Mark Boulton buidling typography at the CERN line-mode browser hack days (Image: Anna Pantelia/CERN)
Name: Mark Boulton
Travelled from: Wales
Profession: Web designer and founder of Mark Boulton design.
Why did you come to the CERN line-mode browser hack days?
The main reason is because I think it's important. We're highlighting that digital stuff can die and go away, and that isn't okay. The first website and the method of browsing the first website died 20 years ago. We want to make sure we can bring that back so people can see how the web was browsed in the days that it was first created. And that's pretty special I think.
Is there an attitude that it is okay for things to die online?
Unfortunately there's a history of that. You remember GeoCities? Whole communities that have been there years are lost forever. Maybe it comes down to the fact that – you know, the content doesn't rot, we can't put it in a landfill. There's no material cost. It's just pixels, and pixels cost nothing to create. So people have the attitude that it doesn't matter if they die.
But surely once you have a URL it's there forever right?
Well, that's not the case unfortunately. You can have a URL, but then URLs stop working. Just a few days ago quite a well-known magazine in the UK closed its website. All the URLS for all the articles fro the past 4-5 years are dead. Gone. If you wanted to find an article on that site now, you can't. And that's a problem. I know it takes time and money and effort to keep URLs alive sometimes. But some URLS should never have gone away. Like the first website. Because that is history.

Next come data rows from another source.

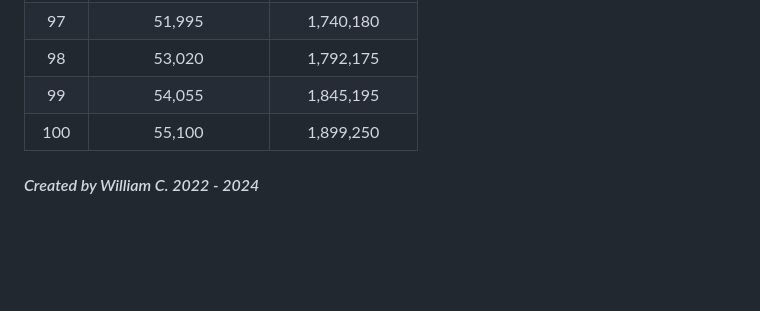
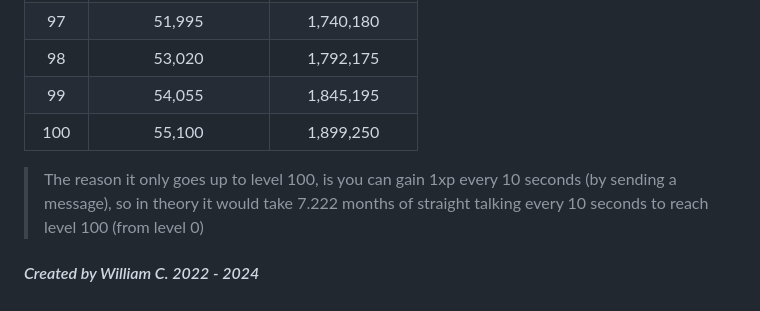
Before and after one commit to 2vw/mecha, a Markdown page: README.md, the part around the change. Rendered like a GitHub page; blank space fills up the shorter version.

```diff
--- a/README.md
+++ b/README.md
@@ -119,4 +119,6 @@
 | 99 | 54,055 | 1,845,195 |
 | 100 | 55,100 | 1,899,250 |
 
+> The reason it only goes up to level 100, is you can gain 1xp every 10 seconds (by sending a message), so in theory it would take 7.222 months of straight talking every 10 seconds to reach level 100 (from level 0)
+
 #### *Created by William C. 2022 - 2024*
```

What are you focusing on in these two days?
I'm recreating the typeface. We have a test IBM terminal with the line-mode browser running and we've done some research into the typeface. We can't get it off the machine because it's probably hardware encoded. It's a typeface similar to Courier, but it's not Courier.
So the typeface is lost in the machine?

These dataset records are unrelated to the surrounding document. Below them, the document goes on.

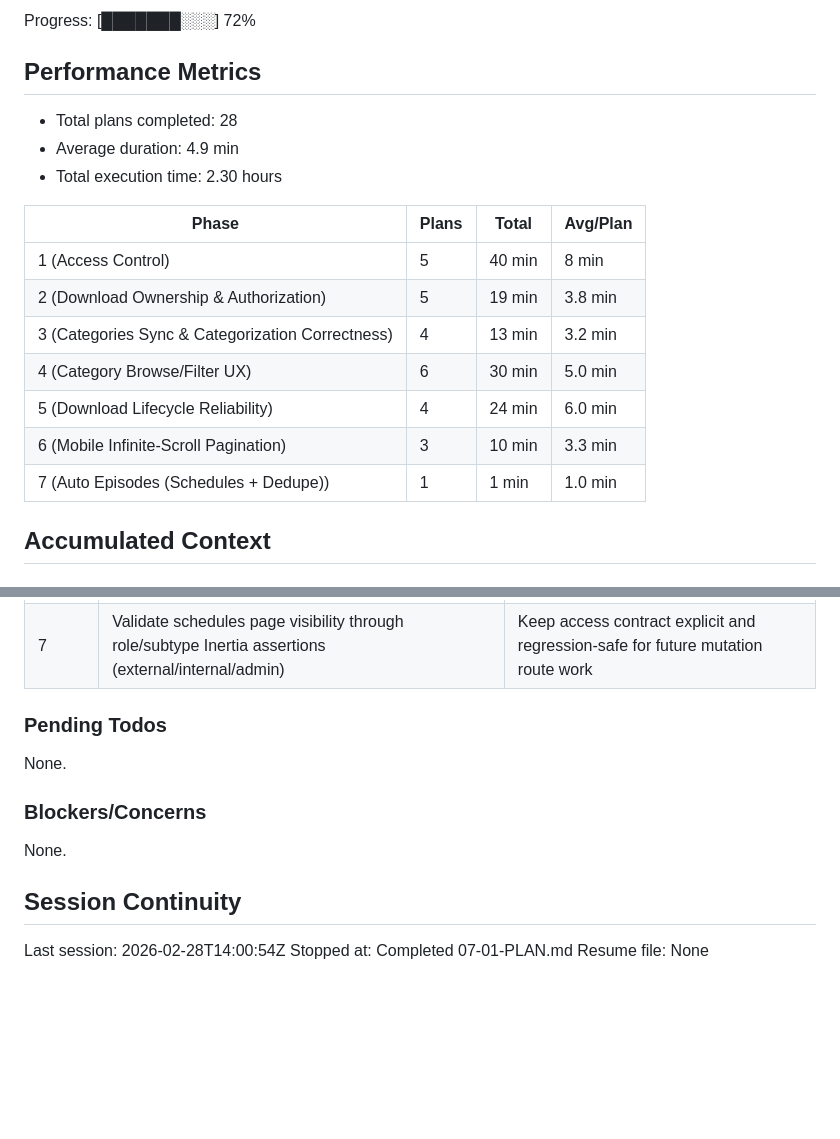
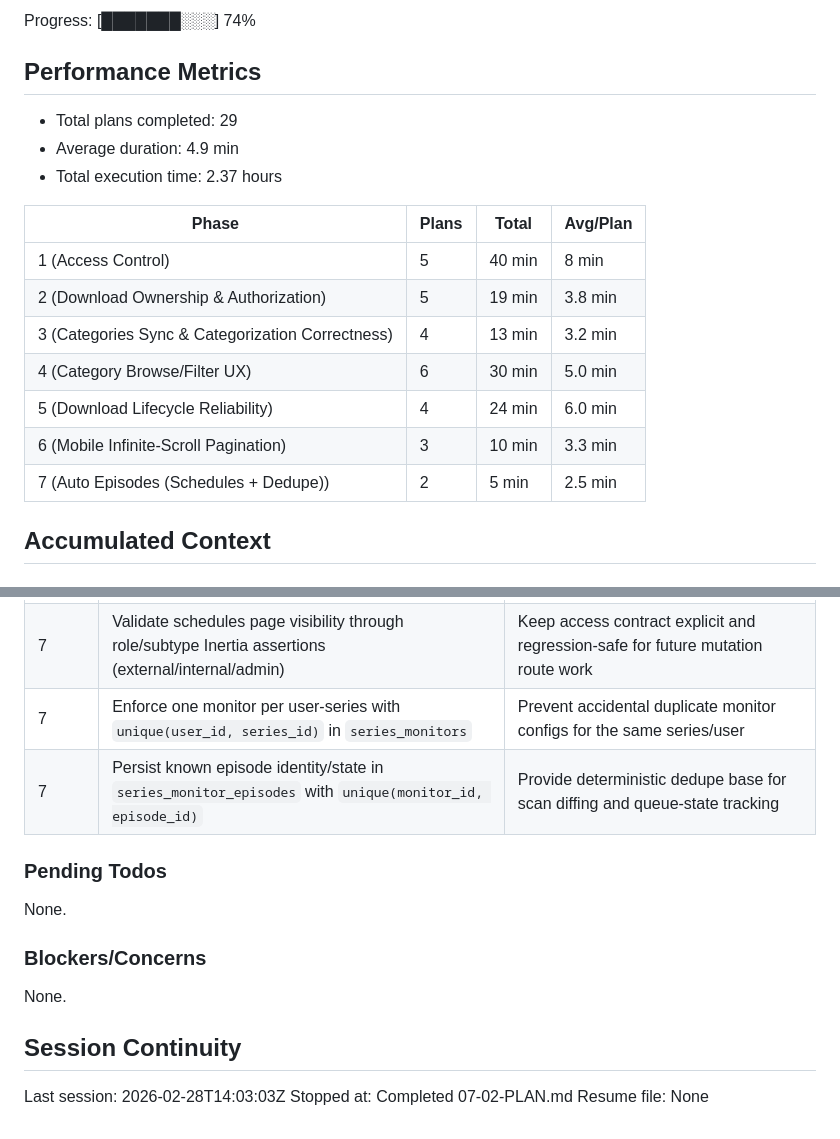
Before and after one commit to shekohex/lionzhd, a Markdown page: .planning/STATE.md, 2 parts joined by grey strips. Rendered like a GitHub page; blank space fills up the shorter version.

Commit message:
docs(07-02): complete monitoring persistence plan
Tasks completed: 2/2
- Create migrations for user auto-episodes fields, series monitors, and known episodes
- Add AutoEpisodes Eloquent models and User casts

SUMMARY: .planning/phases/07-auto-episodes-schedules-dedupe/07-02-SUMMARY.md

```diff
--- a/.planning/STATE.md
+++ b/.planning/STATE.md
@@ -16,11 +16,11 @@ Last activity: 2026-02-28 - Completed 07-01-PLAN.md
 
-Progress: [███████░░░] 72%
+Progress: [███████░░░] 74%
 
 ## Performance Metrics
 
-- Total plans completed: 28
+- Total plans completed: 29
 - Average duration: 4.9 min
-- Total execution time: 2.30 hours
+- Total execution time: 2.37 hours
 
 | Phase | Plans | Total | Avg/Plan |
 |-------|-------|-------|----------|
@@ -30,7 +30,7 @@ Progress: [███████░░░] 72%
 | 4 (Category Browse/Filter UX) | 6 | 30 min | 5.0 min |
 | 5 (Download Lifecycle Reliability) | 4 | 24 min | 6.0 min |
 | 6 (Mobile Infinite-Scroll Pagination) | 3 | 10 min | 3.3 min |
-| 7 (Auto Episodes (Schedules + Dedupe)) | 1 | 1 min | 1.0 min |
+| 7 (Auto Episodes (Schedules + Dedupe)) | 2 | 5 min | 2.5 min |
 
 ## Accumulated Context
 
@@ -100,6 +100,8 @@ Progress: [███████░░░] 72%
 | 6 | Auto-fix blocking exhaustive-deps lint warning during 06-03 verification | Keep mandatory lint gate green before phase finalization |
 | 7 | Allow GET `/settings/schedules` for all authenticated users while keeping mutation gating for later plans | Enable visible-but-disabled monitoring UX for External members without broadening action permissions |
 | 7 | Validate schedules page visibility through role/subtype Inertia assertions (external/internal/admin) | Keep access contract explicit and regression-safe for future mutation route work |
+| 7 | Enforce one monitor per user-series with `unique(user_id, series_id)` in `series_monitors` | Prevent accidental duplicate monitor configs for the same series/user |
+| 7 | Persist known episode identity/state in `series_monitor_episodes` with `unique(monitor_id, episode_id)` | Provide deterministic dedupe base for scan diffing and queue-state tracking |
 
 ### Pending Todos
 
@@ -111,6 +113,6 @@ None.
 
 ## Session Continuity
 
-Last session: 2026-02-28T14:00:54Z
-Stopped at: Completed 07-01-PLAN.md
+Last session: 2026-02-28T14:03:03Z
+Stopped at: Completed 07-02-PLAN.md
 Resume file: None
```
Also changed, not shown: other parts of .planning/STATE.md (+2 -2 lines), 1 other file.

Well, no. We can't quite work it out. We think the machine renders the typeface. It's not a file that runs on the system like we use fonts now. It's maybe hardcoded into the display. So the computer just gives the display a message "display this character" and it's hardware encoded into the monitor to display that character.
So to simulate the typeface, we've just taken really close up photographs of the screen and then recreated them in a bitmap format. There's a very limited character set – you don't really need too many letters.
What would you like people to take away from the experience of using the line-mode browser?
I'd like people to take away how far we've come but also to take away an understanding of how revolutionary the web was when it first appeared. It was a pretty special moment when the web came about.
Submitted by Jen Simmons (not verified) on 20 Sep 2013 Permalink
This is just such an exciting
This is just such an exciting project. I can't wait to see the finished results.
I hope you are able to release this font as an open-source project on it's own. I've had reason several times over the years to need a early terminal font, and it's not easy to find a modern font that truly gives the look of the first screen-based computers. It'd be a great gift.
Also, this website is looking pretty good ;)